=== Exercise details ===
From the entries that follow, report every line in which "ipynb" occurs.

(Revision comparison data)
====
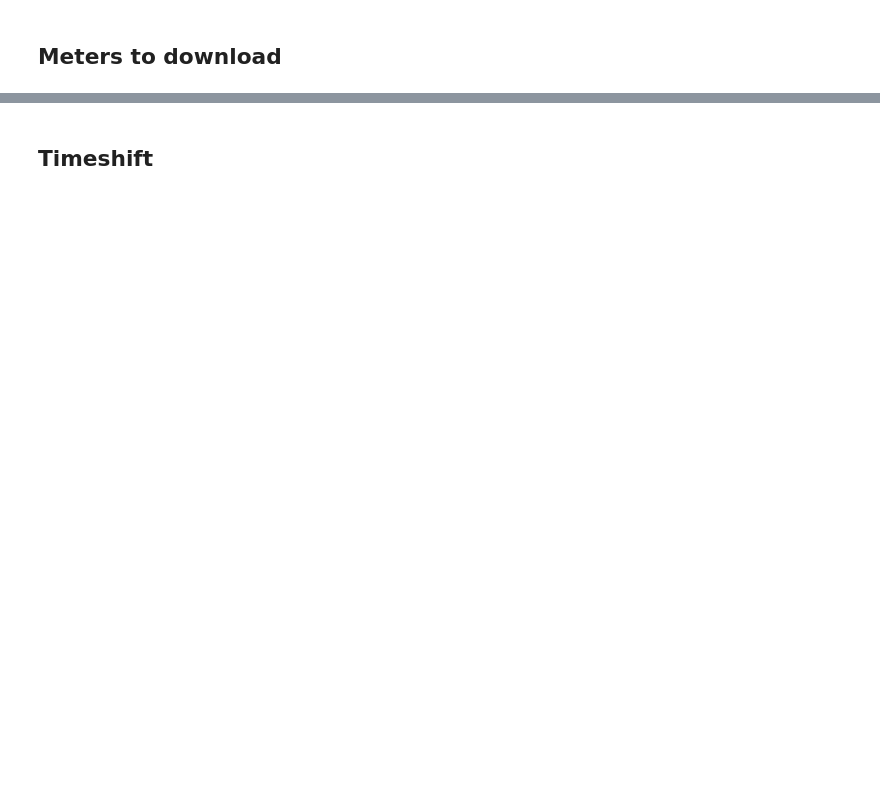
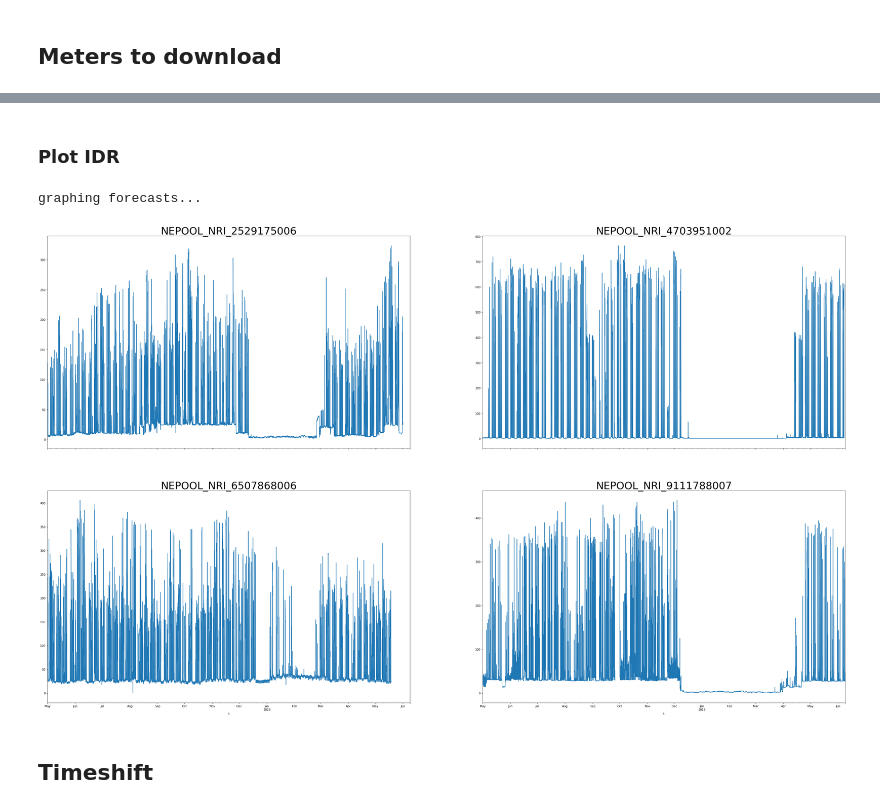
Before and after one commit to stevenhurwitt/LA-tools, a Jupyter notebook: EWX_Forecast/IDR_download_timeshift.ipynb, the cells around one changed output, grey strips where cells are left out. Saved outputs shown, nothing was run; the diff lists cells and outputs as text; code cells hidden in the pictures; blank space fills up the shorter version.

```diff
--- a/EWX_Forecast/IDR_download_timeshift.ipynb
+++ b/EWX_Forecast/IDR_download_timeshift.ipynb
@@ -26,0 +52,9 @@ meters
+# %%
+meter_data = []
+for m in filenames:
+    meter = m.split('.')[0]
+    idr = ewx.read_idr(m, 0)
+    meter_data.append((meter, idr))
+
+meter_data = dict(meter_data)
+print('read data into dict w/ {} elements.'.format(len(meter_data.keys())))
@@ -171,0 +65,2 @@ t
+# %%
+master = ewx.merge_idr(meter_data)
@@ -172,2 +83,9 @@ t
+# %% [markdown]
+### Plot IDR
+# %%
+ewx.iter_plot(master)
+# %% [output]
+graphing forecasts...
+[figure, added]
 # %% [markdown]
 ## Timeshift
```
Also changed, not shown: parts of 37 cells of this notebook.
====
=== Exercise output ===
Before and after one commit to stevenhurwitt/LA-tools, a Jupyter notebook: EWX_Forecast/IDR_download_timeshift.ipynb, the cells around one changed output, grey strips where cells are left out. Saved outputs shown, nothing was run; the diff lists cells and outputs as text; code cells hidden in the pictures; blank space fills up the shorter version.
--- a/EWX_Forecast/IDR_download_timeshift.ipynb
+++ b/EWX_Forecast/IDR_download_timeshift.ipynb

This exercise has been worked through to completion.